> TASK DIRECTIONS
Please write out the listing exactly, leaving each picture out.

> INFORMATION SHOWN

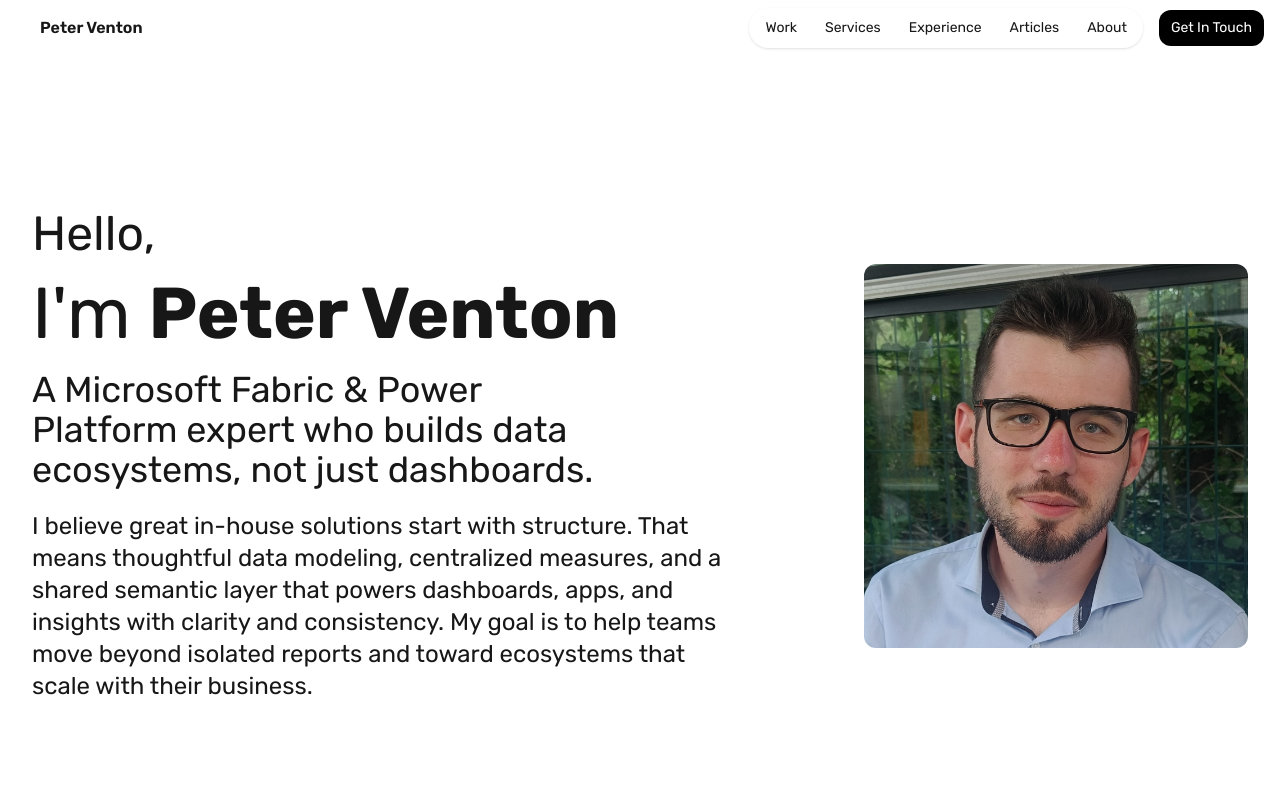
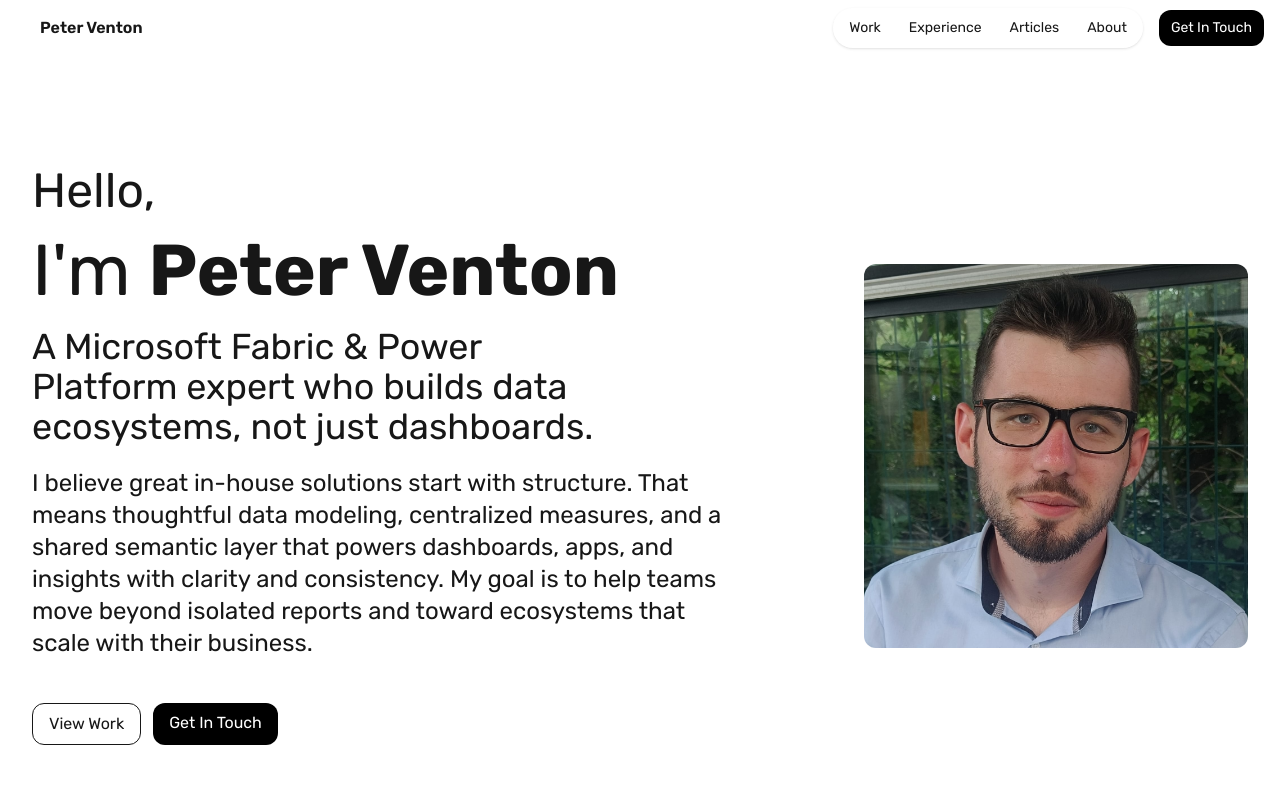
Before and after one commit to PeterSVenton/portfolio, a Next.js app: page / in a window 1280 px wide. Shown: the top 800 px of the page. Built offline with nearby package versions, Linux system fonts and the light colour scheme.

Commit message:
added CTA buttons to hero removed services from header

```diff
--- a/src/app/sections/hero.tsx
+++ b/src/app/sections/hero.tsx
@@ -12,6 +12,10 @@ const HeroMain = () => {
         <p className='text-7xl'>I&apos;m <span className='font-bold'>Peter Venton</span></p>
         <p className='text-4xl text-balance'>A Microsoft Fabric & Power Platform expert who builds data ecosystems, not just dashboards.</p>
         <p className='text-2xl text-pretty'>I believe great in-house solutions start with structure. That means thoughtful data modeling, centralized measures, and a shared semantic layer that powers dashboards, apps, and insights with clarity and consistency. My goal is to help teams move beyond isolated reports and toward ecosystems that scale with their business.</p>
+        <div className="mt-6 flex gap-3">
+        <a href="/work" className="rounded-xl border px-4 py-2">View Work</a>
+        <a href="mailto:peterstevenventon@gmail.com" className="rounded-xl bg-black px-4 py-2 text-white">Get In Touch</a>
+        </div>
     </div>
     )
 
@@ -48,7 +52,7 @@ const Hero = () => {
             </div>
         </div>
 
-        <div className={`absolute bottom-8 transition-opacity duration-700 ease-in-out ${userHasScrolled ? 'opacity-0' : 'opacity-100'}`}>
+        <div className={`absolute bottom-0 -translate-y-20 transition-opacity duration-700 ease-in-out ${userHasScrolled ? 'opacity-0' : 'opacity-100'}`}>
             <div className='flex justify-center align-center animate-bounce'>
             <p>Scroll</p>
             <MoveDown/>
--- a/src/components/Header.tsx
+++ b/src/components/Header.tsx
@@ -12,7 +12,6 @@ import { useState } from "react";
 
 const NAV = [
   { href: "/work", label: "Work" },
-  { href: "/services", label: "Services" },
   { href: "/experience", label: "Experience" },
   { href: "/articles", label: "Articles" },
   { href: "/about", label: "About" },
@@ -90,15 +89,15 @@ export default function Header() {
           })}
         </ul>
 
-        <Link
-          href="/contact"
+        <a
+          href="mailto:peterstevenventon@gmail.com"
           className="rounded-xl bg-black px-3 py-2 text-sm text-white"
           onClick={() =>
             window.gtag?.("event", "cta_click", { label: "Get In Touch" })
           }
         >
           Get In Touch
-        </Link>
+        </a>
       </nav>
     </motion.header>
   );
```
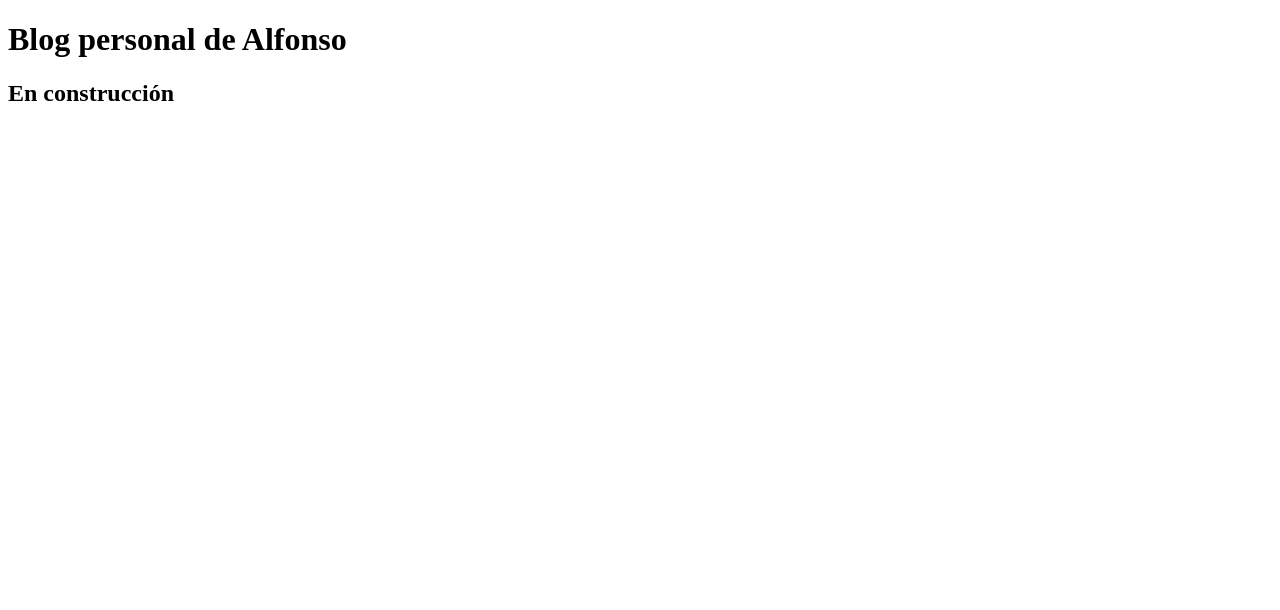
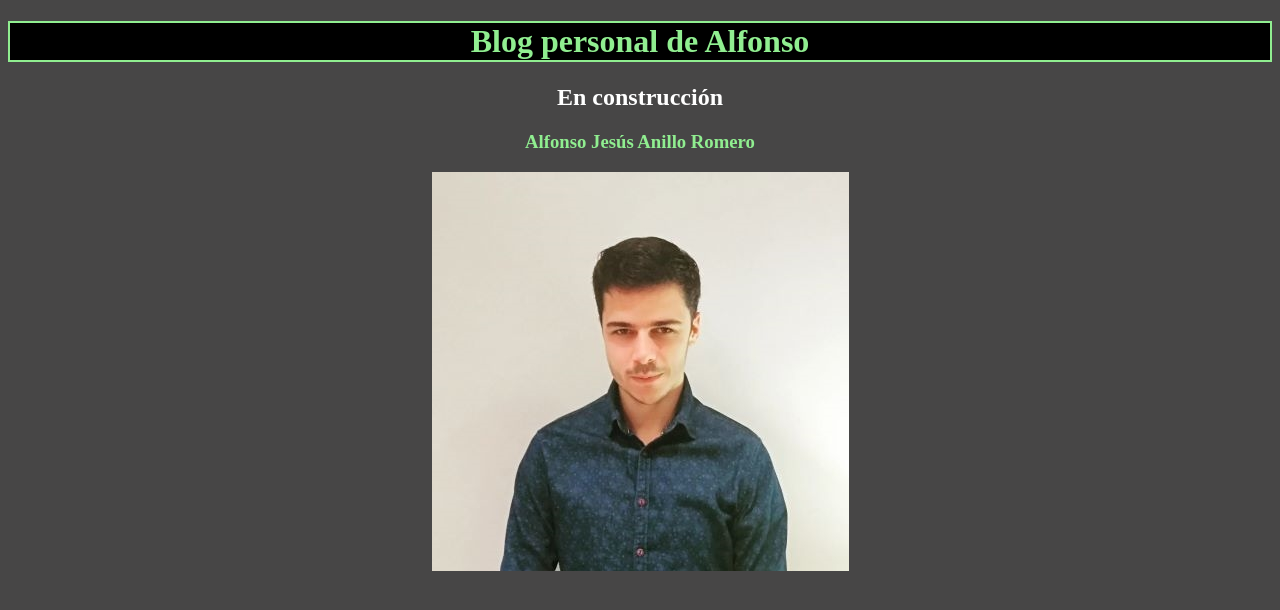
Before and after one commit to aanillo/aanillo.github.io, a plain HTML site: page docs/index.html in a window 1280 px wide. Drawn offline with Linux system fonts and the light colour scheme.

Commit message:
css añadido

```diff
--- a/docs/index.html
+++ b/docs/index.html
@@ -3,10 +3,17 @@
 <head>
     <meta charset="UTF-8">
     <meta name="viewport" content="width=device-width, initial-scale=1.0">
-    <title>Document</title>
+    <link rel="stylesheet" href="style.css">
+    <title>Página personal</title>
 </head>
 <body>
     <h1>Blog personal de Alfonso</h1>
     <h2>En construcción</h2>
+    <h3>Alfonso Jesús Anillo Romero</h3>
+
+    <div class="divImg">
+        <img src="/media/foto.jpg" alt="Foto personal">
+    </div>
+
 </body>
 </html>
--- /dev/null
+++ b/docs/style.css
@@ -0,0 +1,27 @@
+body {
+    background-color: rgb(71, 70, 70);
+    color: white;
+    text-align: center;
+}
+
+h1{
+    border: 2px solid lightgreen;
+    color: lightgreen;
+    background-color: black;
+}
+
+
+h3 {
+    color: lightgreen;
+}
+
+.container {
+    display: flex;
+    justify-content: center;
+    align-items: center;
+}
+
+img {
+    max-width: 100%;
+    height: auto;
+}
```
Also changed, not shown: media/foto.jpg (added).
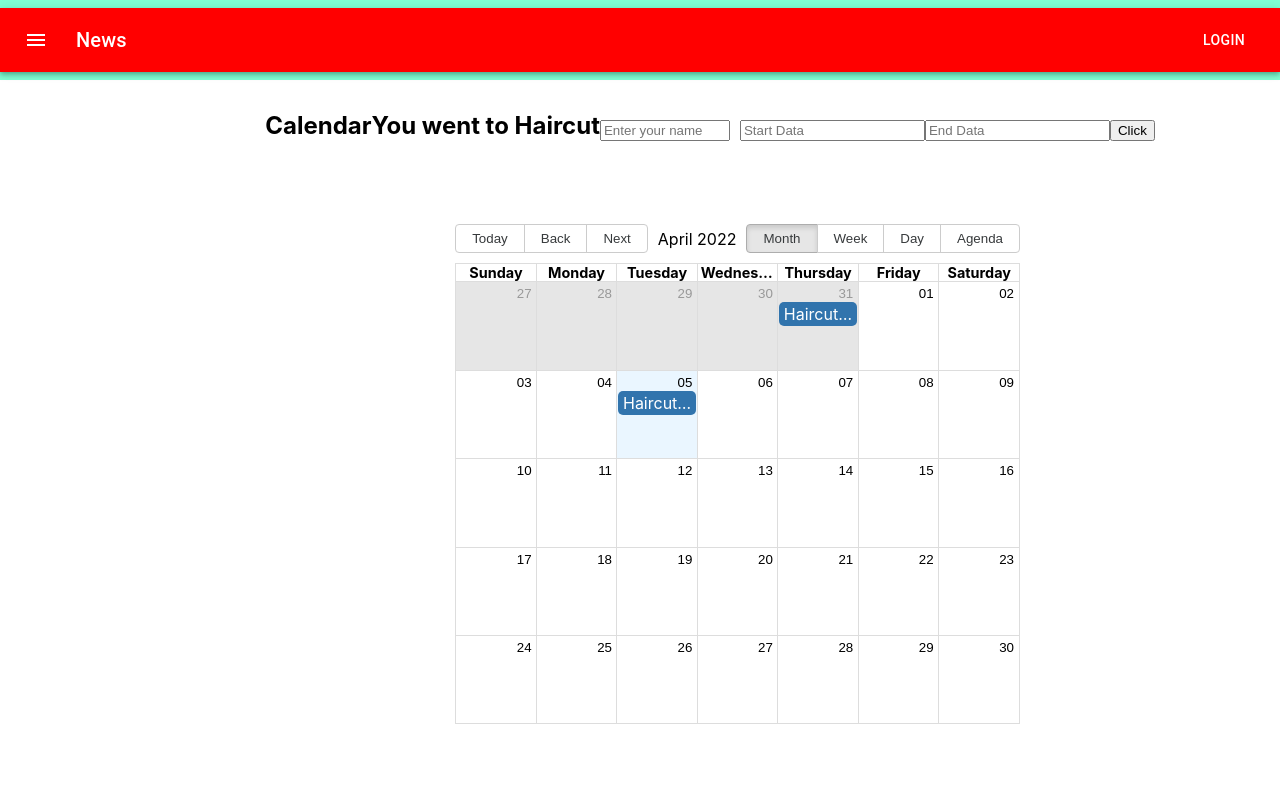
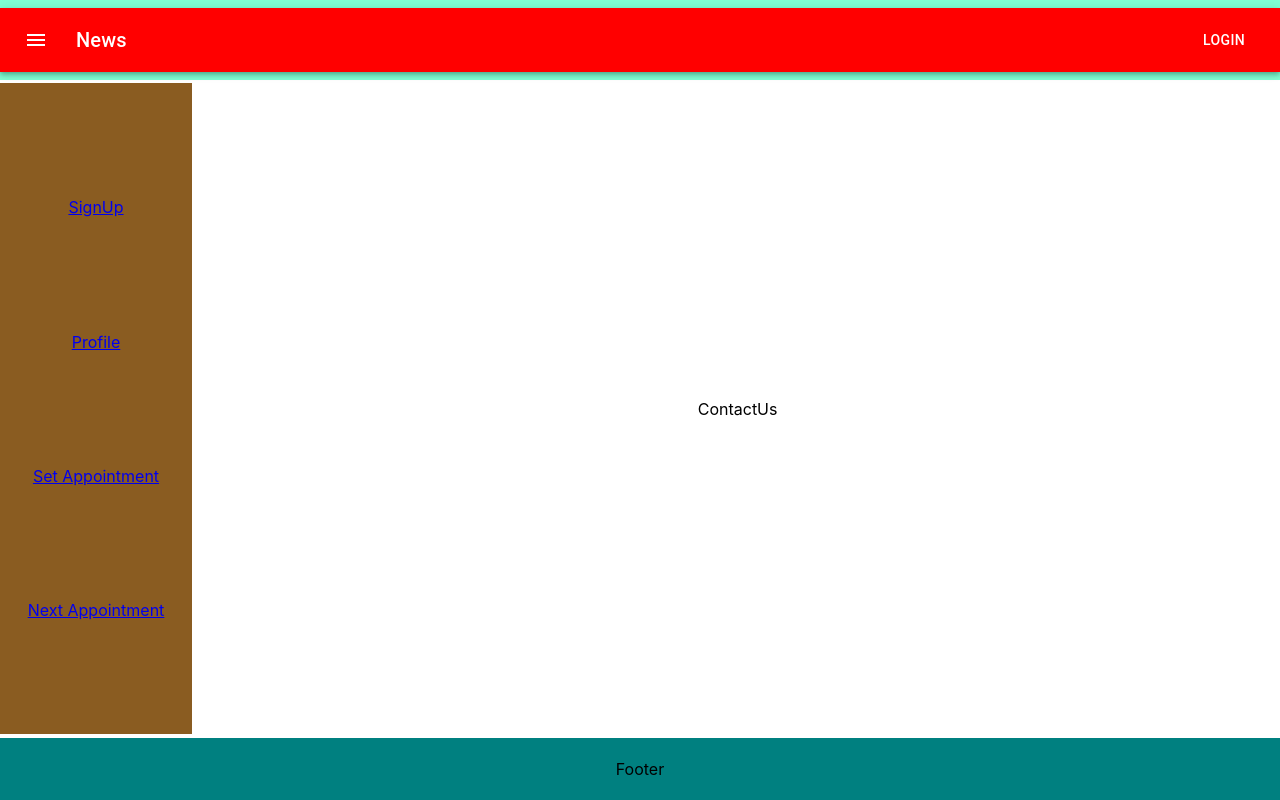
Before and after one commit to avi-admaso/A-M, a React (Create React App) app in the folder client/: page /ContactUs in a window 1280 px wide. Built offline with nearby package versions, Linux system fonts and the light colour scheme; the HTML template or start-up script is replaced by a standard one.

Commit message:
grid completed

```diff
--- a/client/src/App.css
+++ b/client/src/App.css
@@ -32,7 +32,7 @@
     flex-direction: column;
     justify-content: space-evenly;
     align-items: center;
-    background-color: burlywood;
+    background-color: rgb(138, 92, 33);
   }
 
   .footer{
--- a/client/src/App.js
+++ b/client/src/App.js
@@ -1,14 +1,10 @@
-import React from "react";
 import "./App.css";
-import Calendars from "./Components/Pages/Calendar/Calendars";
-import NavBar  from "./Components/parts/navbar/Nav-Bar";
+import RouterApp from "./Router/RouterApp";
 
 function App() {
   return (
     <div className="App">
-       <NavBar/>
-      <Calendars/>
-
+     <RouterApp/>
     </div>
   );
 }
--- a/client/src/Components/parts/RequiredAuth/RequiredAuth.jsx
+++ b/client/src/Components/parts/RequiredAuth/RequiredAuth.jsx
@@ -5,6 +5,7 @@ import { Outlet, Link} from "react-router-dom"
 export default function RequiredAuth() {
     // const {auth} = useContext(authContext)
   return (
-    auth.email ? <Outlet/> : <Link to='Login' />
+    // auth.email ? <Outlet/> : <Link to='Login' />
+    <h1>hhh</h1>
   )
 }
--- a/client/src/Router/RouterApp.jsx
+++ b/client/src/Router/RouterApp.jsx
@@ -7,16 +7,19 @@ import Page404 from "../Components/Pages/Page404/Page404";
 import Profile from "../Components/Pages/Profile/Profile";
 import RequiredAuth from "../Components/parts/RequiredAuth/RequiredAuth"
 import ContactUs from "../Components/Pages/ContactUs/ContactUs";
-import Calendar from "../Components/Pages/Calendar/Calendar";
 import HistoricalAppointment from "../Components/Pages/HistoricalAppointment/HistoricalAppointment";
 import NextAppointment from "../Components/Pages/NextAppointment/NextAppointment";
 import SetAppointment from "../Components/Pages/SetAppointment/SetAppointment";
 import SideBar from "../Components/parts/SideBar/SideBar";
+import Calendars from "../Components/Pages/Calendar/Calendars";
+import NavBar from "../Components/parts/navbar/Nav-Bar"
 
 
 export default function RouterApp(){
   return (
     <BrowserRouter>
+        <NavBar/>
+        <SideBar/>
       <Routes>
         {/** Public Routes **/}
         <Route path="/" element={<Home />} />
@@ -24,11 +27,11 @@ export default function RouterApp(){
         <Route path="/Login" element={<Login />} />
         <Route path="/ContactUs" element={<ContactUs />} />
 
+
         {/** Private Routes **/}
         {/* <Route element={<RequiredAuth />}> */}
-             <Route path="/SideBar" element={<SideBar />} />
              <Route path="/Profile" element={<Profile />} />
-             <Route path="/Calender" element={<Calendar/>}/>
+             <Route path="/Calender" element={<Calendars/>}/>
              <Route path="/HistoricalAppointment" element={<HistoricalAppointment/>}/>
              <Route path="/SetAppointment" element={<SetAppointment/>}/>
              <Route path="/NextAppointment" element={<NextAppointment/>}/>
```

> ANSWER FOR THE TASK
Before and after one commit to PeterSVenton/portfolio, a Next.js app: page / in a window 1280 px wide. Shown: the top 800 px of the page. Built offline with nearby package versions, Linux system fonts and the light colour scheme.

Commit message:
added CTA buttons to hero removed services from header

```diff
--- a/src/app/sections/hero.tsx
+++ b/src/app/sections/hero.tsx
@@ -12,6 +12,10 @@ const HeroMain = () => {
         <p className='text-7xl'>I&apos;m <span className='font-bold'>Peter Venton</span></p>
         <p className='text-4xl text-balance'>A Microsoft Fabric & Power Platform expert who builds data ecosystems, not just dashboards.</p>
         <p className='text-2xl text-pretty'>I believe great in-house solutions start with structure. That means thoughtful data modeling, centralized measures, and a shared semantic layer that powers dashboards, apps, and insights with clarity and consistency. My goal is to help teams move beyond isolated reports and toward ecosystems that scale with their business.</p>
+        <div className="mt-6 flex gap-3">
+        <a href="/work" className="rounded-xl border px-4 py-2">View Work</a>
+        <a href="mailto:peterstevenventon@gmail.com" className="rounded-xl bg-black px-4 py-2 text-white">Get In Touch</a>
+        </div>
     </div>
     )
 
@@ -48,7 +52,7 @@ const Hero = () => {
             </div>
         </div>
 
-        <div className={`absolute bottom-8 transition-opacity duration-700 ease-in-out ${userHasScrolled ? 'opacity-0' : 'opacity-100'}`}>
+        <div className={`absolute bottom-0 -translate-y-20 transition-opacity duration-700 ease-in-out ${userHasScrolled ? 'opacity-0' : 'opacity-100'}`}>
             <div className='flex justify-center align-center animate-bounce'>
             <p>Scroll</p>
             <MoveDown/>
--- a/src/components/Header.tsx
+++ b/src/components/Header.tsx
@@ -12,7 +12,6 @@ import { useState } from "react";
 
 const NAV = [
   { href: "/work", label: "Work" },
-  { href: "/services", label: "Services" },
   { href: "/experience", label: "Experience" },
   { href: "/articles", label: "Articles" },
   { href: "/about", label: "About" },
@@ -90,15 +89,15 @@ export default function Header() {
           })}
         </ul>
 
-        <Link
-          href="/contact"
+        <a
+          href="mailto:peterstevenventon@gmail.com"
           className="rounded-xl bg-black px-3 py-2 text-sm text-white"
           onClick={() =>
             window.gtag?.("event", "cta_click", { label: "Get In Touch" })
           }
         >
           Get In Touch
-        </Link>
+        </a>
       </nav>
     </motion.header>
   );
```
Before and after one commit to aanillo/aanillo.github.io, a plain HTML site: page docs/index.html in a window 1280 px wide. Drawn offline with Linux system fonts and the light colour scheme.

Commit message:
css añadido

```diff
--- a/docs/index.html
+++ b/docs/index.html
@@ -3,10 +3,17 @@
 <head>
     <meta charset="UTF-8">
     <meta name="viewport" content="width=device-width, initial-scale=1.0">
-    <title>Document</title>
+    <link rel="stylesheet" href="style.css">
+    <title>Página personal</title>
 </head>
 <body>
     <h1>Blog personal de Alfonso</h1>
     <h2>En construcción</h2>
+    <h3>Alfonso Jesús Anillo Romero</h3>
+
+    <div class="divImg">
+        <img src="/media/foto.jpg" alt="Foto personal">
+    </div>
+
 </body>
 </html>
--- /dev/null
+++ b/docs/style.css
@@ -0,0 +1,27 @@
+body {
+    background-color: rgb(71, 70, 70);
+    color: white;
+    text-align: center;
+}
+
+h1{
+    border: 2px solid lightgreen;
+    color: lightgreen;
+    background-color: black;
+}
+
+
+h3 {
+    color: lightgreen;
+}
+
+.container {
+    display: flex;
+    justify-content: center;
+    align-items: center;
+}
+
+img {
+    max-width: 100%;
+    height: auto;
+}
```
Also changed, not shown: media/foto.jpg (added).
Before and after one commit to avi-admaso/A-M, a React (Create React App) app in the folder client/: page /ContactUs in a window 1280 px wide. Built offline with nearby package versions, Linux system fonts and the light colour scheme; the HTML template or start-up script is replaced by a standard one.

Commit message:
grid completed

```diff
--- a/client/src/App.css
+++ b/client/src/App.css
@@ -32,7 +32,7 @@
     flex-direction: column;
     justify-content: space-evenly;
     align-items: center;
-    background-color: burlywood;
+    background-color: rgb(138, 92, 33);
   }
 
   .footer{
--- a/client/src/App.js
+++ b/client/src/App.js
@@ -1,14 +1,10 @@
-import React from "react";
 import "./App.css";
-import Calendars from "./Components/Pages/Calendar/Calendars";
-import NavBar  from "./Components/parts/navbar/Nav-Bar";
+import RouterApp from "./Router/RouterApp";
 
 function App() {
   return (
     <div className="App">
-       <NavBar/>
-      <Calendars/>
-
+     <RouterApp/>
     </div>
   );
 }
--- a/client/src/Components/parts/RequiredAuth/RequiredAuth.jsx
+++ b/client/src/Components/parts/RequiredAuth/RequiredAuth.jsx
@@ -5,6 +5,7 @@ import { Outlet, Link} from "react-router-dom"
 export default function RequiredAuth() {
     // const {auth} = useContext(authContext)
   return (
-    auth.email ? <Outlet/> : <Link to='Login' />
+    // auth.email ? <Outlet/> : <Link to='Login' />
+    <h1>hhh</h1>
   )
 }
--- a/client/src/Router/RouterApp.jsx
+++ b/client/src/Router/RouterApp.jsx
@@ -7,16 +7,19 @@ import Page404 from "../Components/Pages/Page404/Page404";
 import Profile from "../Components/Pages/Profile/Profile";
 import RequiredAuth from "../Components/parts/RequiredAuth/RequiredAuth"
 import ContactUs from "../Components/Pages/ContactUs/ContactUs";
-import Calendar from "../Components/Pages/Calendar/Calendar";
 import HistoricalAppointment from "../Components/Pages/HistoricalAppointment/HistoricalAppointment";
 import NextAppointment from "../Components/Pages/NextAppointment/NextAppointment";
 import SetAppointment from "../Components/Pages/SetAppointment/SetAppointment";
 import SideBar from "../Components/parts/SideBar/SideBar";
+import Calendars from "../Components/Pages/Calendar/Calendars";
+import NavBar from "../Components/parts/navbar/Nav-Bar"
 
 
 export default function RouterApp(){
   return (
     <BrowserRouter>
+        <NavBar/>
+        <SideBar/>
       <Routes>
         {/** Public Routes **/}
         <Route path="/" element={<Home />} />
@@ -24,11 +27,11 @@ export default function RouterApp(){
         <Route path="/Login" element={<Login />} />
         <Route path="/ContactUs" element={<ContactUs />} />
 
+
         {/** Private Routes **/}
         {/* <Route element={<RequiredAuth />}> */}
-             <Route path="/SideBar" element={<SideBar />} />
              <Route path="/Profile" element={<Profile />} />
-             <Route path="/Calender" element={<Calendar/>}/>
+             <Route path="/Calender" element={<Calendars/>}/>
              <Route path="/HistoricalAppointment" element={<HistoricalAppointment/>}/>
              <Route path="/SetAppointment" element={<SetAppointment/>}/>
              <Route path="/NextAppointment" element={<NextAppointment/>}/>
```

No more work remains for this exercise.